And finally, at the bottom of the equation, there is an abyss no one wishes to look into: if there is no God, there is no objective moral standard of right and wrong.
So here is the question. Is it more likely that these two facets of our existence, a fine-tuned universe and our sense of moral right and wrong, just happened?
Craig concludes, “If God does not exist, then it is plausible to think that there are no objective moral values, that we have no moral duties, and that there is no moral accountability for how we live and act. The horror of such a morally neutral world is obvious. If, on the other hand, we hold, as it seems rational to do, that objective moral values and duties do exist, then we have good grounds for believing in the existence of God.”

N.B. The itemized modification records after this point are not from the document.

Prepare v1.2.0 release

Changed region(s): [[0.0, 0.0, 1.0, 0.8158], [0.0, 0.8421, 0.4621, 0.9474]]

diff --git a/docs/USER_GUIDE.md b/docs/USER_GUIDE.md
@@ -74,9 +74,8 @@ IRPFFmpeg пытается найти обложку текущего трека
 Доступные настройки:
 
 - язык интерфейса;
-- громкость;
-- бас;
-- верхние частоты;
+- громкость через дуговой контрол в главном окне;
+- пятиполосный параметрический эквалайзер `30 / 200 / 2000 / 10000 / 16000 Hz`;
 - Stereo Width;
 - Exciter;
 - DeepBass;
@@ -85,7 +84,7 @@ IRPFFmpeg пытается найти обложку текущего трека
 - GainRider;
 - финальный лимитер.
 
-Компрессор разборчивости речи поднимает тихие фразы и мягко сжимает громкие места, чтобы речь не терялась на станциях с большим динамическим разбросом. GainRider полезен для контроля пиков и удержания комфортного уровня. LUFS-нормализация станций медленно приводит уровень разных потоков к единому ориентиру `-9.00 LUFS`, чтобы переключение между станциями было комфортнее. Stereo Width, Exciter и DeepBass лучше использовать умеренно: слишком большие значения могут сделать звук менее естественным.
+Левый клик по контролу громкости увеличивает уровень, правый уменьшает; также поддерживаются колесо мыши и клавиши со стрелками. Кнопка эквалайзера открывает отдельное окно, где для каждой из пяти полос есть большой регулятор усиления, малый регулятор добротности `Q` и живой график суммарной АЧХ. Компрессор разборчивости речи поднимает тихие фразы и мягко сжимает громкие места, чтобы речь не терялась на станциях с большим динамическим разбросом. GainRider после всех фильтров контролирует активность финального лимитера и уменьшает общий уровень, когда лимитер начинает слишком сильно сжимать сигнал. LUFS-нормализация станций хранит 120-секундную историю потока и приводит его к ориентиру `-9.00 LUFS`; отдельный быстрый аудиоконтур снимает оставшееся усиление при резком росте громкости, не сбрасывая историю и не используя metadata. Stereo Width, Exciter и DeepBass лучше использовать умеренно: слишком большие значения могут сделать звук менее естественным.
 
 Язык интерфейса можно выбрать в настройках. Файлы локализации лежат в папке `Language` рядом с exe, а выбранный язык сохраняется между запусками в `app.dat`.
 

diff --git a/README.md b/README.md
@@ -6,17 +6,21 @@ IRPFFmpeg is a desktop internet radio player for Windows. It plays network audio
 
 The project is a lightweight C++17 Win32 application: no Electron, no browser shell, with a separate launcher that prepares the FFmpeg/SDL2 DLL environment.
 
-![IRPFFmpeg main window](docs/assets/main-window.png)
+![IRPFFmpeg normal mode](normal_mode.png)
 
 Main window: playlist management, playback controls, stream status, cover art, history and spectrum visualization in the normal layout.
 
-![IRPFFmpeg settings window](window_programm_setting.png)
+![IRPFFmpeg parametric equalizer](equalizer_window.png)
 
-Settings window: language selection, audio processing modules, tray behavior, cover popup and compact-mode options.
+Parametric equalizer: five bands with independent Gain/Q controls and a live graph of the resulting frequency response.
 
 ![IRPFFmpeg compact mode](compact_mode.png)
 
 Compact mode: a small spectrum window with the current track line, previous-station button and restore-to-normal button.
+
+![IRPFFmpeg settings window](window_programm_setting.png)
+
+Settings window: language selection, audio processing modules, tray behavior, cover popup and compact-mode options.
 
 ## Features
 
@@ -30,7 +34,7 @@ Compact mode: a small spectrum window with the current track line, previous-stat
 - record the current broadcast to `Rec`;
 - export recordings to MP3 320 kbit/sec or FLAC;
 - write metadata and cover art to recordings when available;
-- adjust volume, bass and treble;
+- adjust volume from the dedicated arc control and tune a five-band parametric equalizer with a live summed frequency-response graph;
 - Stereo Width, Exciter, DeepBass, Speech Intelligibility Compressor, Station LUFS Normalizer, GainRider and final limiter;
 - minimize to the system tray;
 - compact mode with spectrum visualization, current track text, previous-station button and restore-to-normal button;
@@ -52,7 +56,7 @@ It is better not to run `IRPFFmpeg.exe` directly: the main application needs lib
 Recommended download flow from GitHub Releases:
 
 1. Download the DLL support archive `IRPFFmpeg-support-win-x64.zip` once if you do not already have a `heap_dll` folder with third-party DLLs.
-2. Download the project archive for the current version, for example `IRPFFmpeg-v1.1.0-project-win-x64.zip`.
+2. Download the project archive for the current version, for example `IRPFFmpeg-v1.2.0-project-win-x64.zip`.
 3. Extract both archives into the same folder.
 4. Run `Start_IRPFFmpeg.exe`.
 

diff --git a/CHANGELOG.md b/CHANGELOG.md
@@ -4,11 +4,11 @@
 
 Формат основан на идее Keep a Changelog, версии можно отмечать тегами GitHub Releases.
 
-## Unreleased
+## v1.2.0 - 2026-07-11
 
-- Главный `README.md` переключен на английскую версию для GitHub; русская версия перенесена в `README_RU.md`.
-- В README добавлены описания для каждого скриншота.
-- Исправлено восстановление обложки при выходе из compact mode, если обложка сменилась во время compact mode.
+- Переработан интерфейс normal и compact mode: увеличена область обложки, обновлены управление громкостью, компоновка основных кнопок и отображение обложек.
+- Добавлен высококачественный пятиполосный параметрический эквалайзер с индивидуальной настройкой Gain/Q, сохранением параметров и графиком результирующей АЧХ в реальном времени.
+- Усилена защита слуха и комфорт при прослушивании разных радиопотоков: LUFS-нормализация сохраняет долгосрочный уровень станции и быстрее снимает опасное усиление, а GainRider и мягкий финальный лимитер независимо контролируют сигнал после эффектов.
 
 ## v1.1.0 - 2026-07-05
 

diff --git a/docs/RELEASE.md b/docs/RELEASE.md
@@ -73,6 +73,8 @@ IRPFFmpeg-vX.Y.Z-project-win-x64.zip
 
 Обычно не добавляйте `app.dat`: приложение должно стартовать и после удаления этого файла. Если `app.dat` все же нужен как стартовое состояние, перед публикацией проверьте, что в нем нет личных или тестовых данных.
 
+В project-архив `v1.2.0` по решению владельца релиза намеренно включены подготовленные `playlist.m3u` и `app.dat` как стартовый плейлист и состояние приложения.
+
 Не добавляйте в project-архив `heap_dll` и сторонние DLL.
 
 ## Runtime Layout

Good grounds? Laying the fine-tuned universe down next to the necessity of objective moral values, we have just examined two large pieces of evidence to make the existence of God plausible, evidence that philosopher and theologian R. C. Sproul says is so compelling that a person has to override the senses to deny Him. And that is precisely what the Apostle Paul says happened when he wrote in Romans 1:18 that humans “hold the truth of God,” meaning they “hold down” or suppress the truth of God.
That is Keller’s second rung: realization that it takes more faith to disbelieve than to believe in God, and yet a person will take that position all the while declaring that the believer is the irrational and unreasonable one.

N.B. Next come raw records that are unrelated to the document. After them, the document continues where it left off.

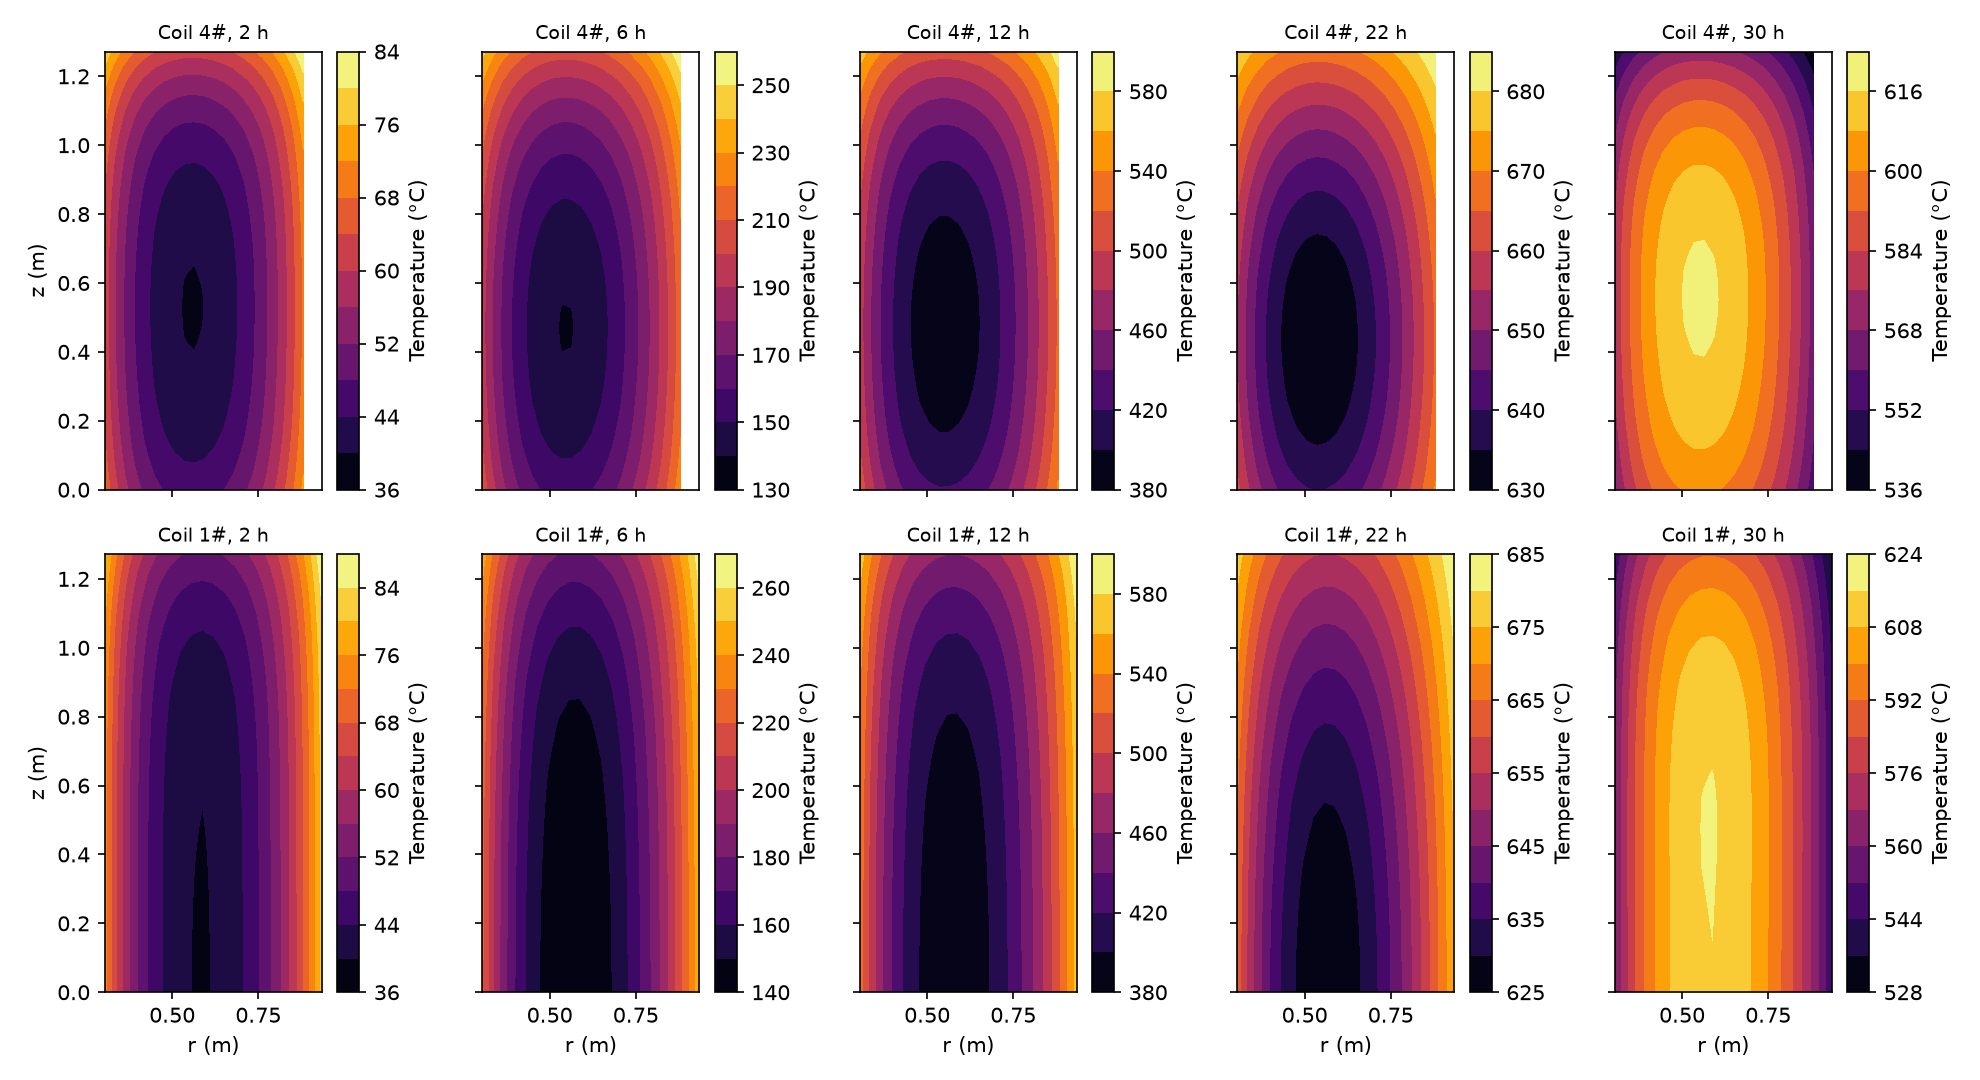
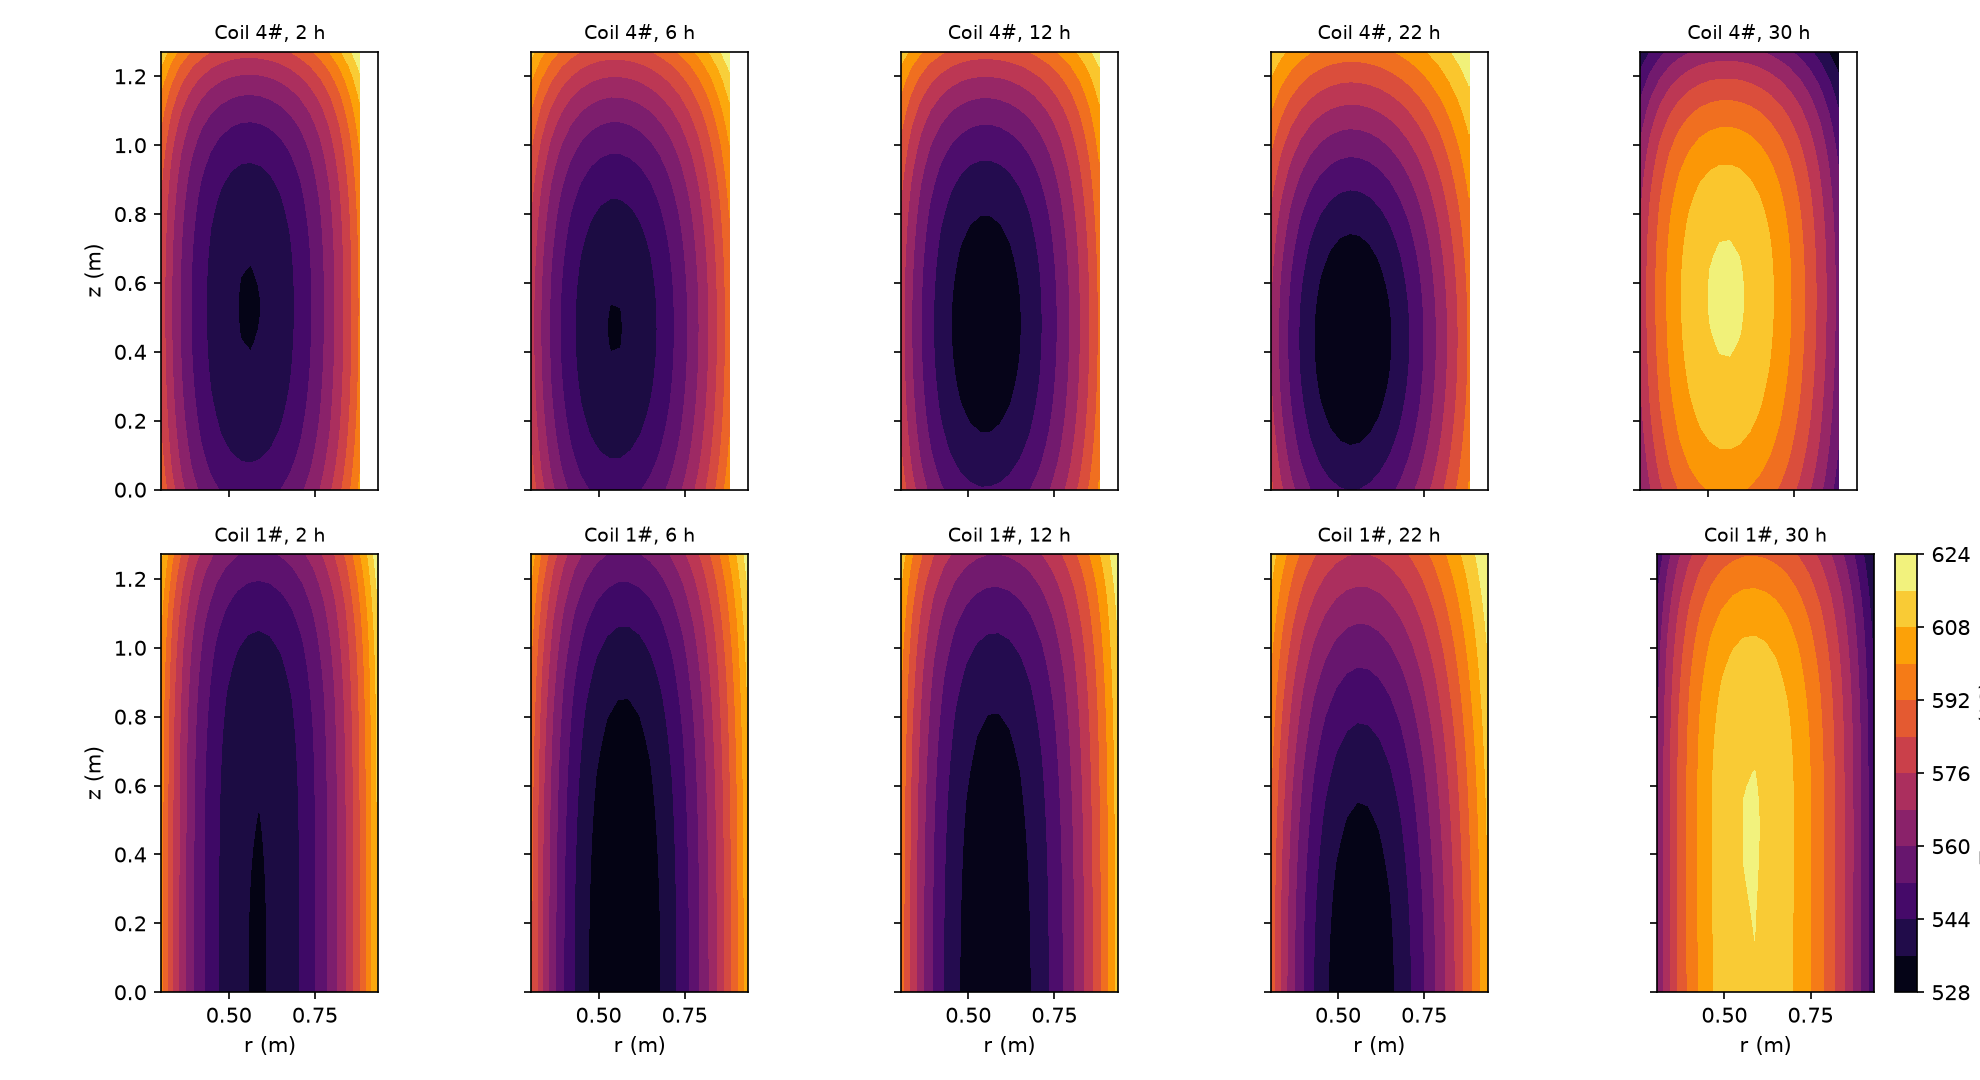
fix colorbar

diff --git a/scripts/run_mock_case.py b/scripts/run_mock_case.py
@@ -65,21 +65,32 @@ def plot_fields(*, meshes: list[dict], results: list[dict], times_h: list[float]
         path:    output png path
     '''
     rows = [3, 0]  # top coil, bottom coil
-    fig, axes = plt.subplots(len(rows), len(times_h), figsize=(2.4 * len(times_h) + 1.2, 7.2), sharex=True, sharey=True)
+
+    # collect every field first so all panels share one temperature scale
+    fields = {}
+    for i in rows:
+        r = results[i]
+        for t_h in times_h:
+            k = int(np.argmin(np.abs(r['time'] - t_h * HOUR)))
+            fields[(i, t_h)] = r['T'][k] - 273.15
+    T_low = np.floor(min(T.min() for T in fields.values()) / 10.0) * 10.0
+    T_high = np.ceil(max(T.max() for T in fields.values()) / 10.0) * 10.0
+    if T_high <= T_low:
+        T_high = T_low + 10.0
+    levels = np.linspace(T_low, T_high, 21)
+
+    fig, axes = plt.subplots(len(rows), len(times_h), figsize=(2.4 * len(times_h) + 1.6, 7.2), sharex=True, sharey=True, layout='constrained')
     for row, i in enumerate(rows):
-        mesh, r = meshes[i], results[i]
+        mesh = meshes[i]
         for col, t_h in enumerate(times_h):
             ax = axes[row, col]
-            k = int(np.argmin(np.abs(r['time'] - t_h * HOUR)))
-            T = r['T'][k] - 273.15
-            cs = ax.contourf(mesh['R'], mesh['Z'], T, levels=12, cmap='inferno')
-            fig.colorbar(cs, ax=ax, label='Temperature (°C)')            
+            cs = ax.contourf(mesh['R'], mesh['Z'], fields[(i, t_h)], levels=levels, cmap='inferno', vmin=T_low, vmax=T_high)
             ax.set_title(f'Coil {i + 1}#, {t_h:g} h', fontsize=9)
             ax.set_aspect('equal')
         axes[row, 0].set_ylabel('z (m)')
     for ax in axes[-1]:
         ax.set_xlabel('r (m)')
-    fig.tight_layout()
+    fig.colorbar(cs, ax=axes, label='Temperature (°C)', shrink=0.9)
     fig.savefig(path, dpi=150)
     plt.close(fig)
 
@@ -102,6 +113,7 @@ def plot_coefficients(*, h_function: callable, lambda_r_function: callable, path
     ax1.set_title('h, coil 2#')
     ax1.set_xlabel('Gas temperature (°C)')
     ax1.set_ylabel('h (W/(m² K))')
+    ax1.set_ylim(bottom=0)
     ax1.legend()
     ax1.grid(True)
 
@@ -111,6 +123,7 @@ def plot_coefficients(*, h_function: callable, lambda_r_function: callable, path
     ax2.set_title('λr, coil 1#')
     ax2.set_xlabel('Node temperature (°C)')
     ax2.set_ylabel('λr (W/(m K))')
+    ax2.set_ylim(bottom=0,top=25)
     ax2.legend()
     ax2.grid(True)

But for those whose minds are open to the truth of the God who made us, there is the third rung of Keller’s ladder, the one that takes us beyond plausibility, beyond probability, and on to certainty. This only comes with personal faith.
We have all read and heard the ubiquitous sermon illustrations about faith. The chair we must sit in, the jet we must board, the branch we must cling to else we fall over the cliff… all pictures of faith in action, and all true; each one teaching us to “…taste and see that the LORD is good: blessed is the man that trusteth in him.” (Psalm 34:8)
Acknowledging God’s existence is not the goal here. John 4:23 declares that God is seeking worshipers, not merely those who assent to his existence. And that is a partial explanation for atheism and agnosticism — it is an attempt to throw out God in order not to be under His authority, regardless of the evidence for His existence. New York University Professor Thomas Nagel wrote in 1997, “I want atheism to be true and am made uneasy by the fact that some of the most intelligent and well-informed people I know are religious believers.… It isn’t just that I don’t believe in God and, naturally, hope that I’m right in my belief. It’s that I hope there is no God! I don’t want there to be a God; I don’t want a universe like that.” (The Last Word, p. 130)
There it is. It comes down to a faith position on both sides, but which is the more plausible? You can believe in God, with good reason.